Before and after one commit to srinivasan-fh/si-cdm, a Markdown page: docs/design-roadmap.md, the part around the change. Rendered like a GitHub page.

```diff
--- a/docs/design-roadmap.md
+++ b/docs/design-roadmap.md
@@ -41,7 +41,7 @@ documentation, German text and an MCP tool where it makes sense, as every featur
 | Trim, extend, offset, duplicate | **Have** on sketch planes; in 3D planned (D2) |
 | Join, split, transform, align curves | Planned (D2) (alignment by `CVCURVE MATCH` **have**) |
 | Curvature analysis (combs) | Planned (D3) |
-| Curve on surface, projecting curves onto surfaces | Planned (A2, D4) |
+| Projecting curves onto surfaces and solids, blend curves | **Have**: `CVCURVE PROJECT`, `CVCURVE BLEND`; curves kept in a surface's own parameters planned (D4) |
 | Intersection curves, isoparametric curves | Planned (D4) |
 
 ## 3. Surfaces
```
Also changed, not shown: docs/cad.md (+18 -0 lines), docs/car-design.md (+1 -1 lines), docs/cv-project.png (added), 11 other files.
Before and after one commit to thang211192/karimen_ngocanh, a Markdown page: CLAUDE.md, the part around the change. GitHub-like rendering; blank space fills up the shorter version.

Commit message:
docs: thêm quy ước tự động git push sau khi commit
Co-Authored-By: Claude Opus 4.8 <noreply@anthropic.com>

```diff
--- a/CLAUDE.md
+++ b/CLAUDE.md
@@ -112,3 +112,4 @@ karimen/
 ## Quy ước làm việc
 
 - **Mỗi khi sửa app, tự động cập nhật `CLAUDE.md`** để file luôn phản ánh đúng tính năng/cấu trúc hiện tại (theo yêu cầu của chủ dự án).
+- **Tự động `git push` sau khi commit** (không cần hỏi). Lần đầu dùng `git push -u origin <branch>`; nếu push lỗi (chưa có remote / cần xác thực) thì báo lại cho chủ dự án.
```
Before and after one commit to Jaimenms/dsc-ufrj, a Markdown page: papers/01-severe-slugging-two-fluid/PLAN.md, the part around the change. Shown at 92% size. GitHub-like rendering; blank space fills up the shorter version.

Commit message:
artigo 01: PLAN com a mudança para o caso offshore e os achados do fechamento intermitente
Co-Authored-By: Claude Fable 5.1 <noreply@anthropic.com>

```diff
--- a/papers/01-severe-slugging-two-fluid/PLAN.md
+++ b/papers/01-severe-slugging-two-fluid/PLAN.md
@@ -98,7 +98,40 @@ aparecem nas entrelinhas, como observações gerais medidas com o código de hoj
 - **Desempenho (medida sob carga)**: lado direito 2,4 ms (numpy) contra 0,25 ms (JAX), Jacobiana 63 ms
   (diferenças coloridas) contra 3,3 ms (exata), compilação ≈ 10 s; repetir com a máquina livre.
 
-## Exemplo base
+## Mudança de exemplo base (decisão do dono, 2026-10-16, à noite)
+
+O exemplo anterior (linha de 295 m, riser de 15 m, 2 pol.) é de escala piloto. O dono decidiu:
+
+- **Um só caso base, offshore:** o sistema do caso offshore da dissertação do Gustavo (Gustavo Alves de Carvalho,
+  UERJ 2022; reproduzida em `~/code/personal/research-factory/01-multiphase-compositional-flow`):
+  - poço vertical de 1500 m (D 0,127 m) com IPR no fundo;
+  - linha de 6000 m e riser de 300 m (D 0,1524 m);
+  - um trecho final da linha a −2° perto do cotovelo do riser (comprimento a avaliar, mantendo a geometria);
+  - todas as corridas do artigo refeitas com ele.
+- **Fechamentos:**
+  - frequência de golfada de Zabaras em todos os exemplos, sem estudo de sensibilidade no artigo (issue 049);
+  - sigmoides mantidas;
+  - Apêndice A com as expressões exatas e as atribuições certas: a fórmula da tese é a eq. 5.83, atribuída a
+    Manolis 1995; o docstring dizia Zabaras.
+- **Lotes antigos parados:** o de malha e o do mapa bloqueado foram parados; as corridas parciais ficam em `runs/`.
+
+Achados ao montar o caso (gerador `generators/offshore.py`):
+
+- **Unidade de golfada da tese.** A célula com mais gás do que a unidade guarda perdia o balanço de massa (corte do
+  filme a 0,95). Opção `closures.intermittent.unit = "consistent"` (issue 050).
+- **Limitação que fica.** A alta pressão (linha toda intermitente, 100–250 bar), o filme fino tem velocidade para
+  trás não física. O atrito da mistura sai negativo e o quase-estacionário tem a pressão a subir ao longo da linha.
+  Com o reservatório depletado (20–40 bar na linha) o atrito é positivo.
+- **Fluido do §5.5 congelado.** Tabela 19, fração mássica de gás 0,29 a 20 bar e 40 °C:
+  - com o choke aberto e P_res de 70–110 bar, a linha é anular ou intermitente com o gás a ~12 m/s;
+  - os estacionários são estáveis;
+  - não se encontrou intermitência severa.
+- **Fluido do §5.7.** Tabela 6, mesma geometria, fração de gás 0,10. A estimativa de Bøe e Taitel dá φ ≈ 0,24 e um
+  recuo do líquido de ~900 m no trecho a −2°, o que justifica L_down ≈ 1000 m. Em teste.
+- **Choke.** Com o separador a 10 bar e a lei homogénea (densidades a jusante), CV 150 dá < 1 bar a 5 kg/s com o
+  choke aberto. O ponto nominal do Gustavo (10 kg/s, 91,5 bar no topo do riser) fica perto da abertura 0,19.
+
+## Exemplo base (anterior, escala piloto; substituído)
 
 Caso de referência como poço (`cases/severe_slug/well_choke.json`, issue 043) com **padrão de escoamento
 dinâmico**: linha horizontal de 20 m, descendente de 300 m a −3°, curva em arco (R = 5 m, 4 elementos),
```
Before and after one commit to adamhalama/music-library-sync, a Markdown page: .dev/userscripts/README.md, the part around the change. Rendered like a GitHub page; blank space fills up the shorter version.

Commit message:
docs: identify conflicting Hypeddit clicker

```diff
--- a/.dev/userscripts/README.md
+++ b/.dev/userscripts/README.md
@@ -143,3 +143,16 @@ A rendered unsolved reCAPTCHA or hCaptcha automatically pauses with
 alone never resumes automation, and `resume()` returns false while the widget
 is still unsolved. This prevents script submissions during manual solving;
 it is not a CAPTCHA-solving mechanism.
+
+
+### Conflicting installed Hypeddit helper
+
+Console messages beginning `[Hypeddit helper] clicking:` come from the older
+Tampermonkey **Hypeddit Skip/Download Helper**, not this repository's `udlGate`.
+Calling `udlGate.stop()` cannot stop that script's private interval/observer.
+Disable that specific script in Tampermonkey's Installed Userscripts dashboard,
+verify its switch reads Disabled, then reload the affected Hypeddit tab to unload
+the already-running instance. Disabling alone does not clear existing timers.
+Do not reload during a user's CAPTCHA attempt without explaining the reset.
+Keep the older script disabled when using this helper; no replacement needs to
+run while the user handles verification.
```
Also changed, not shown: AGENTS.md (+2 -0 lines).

——————

Your objective
Count the lines holding the word "page" in this material. Reply with the number and nothing else.

Response area
4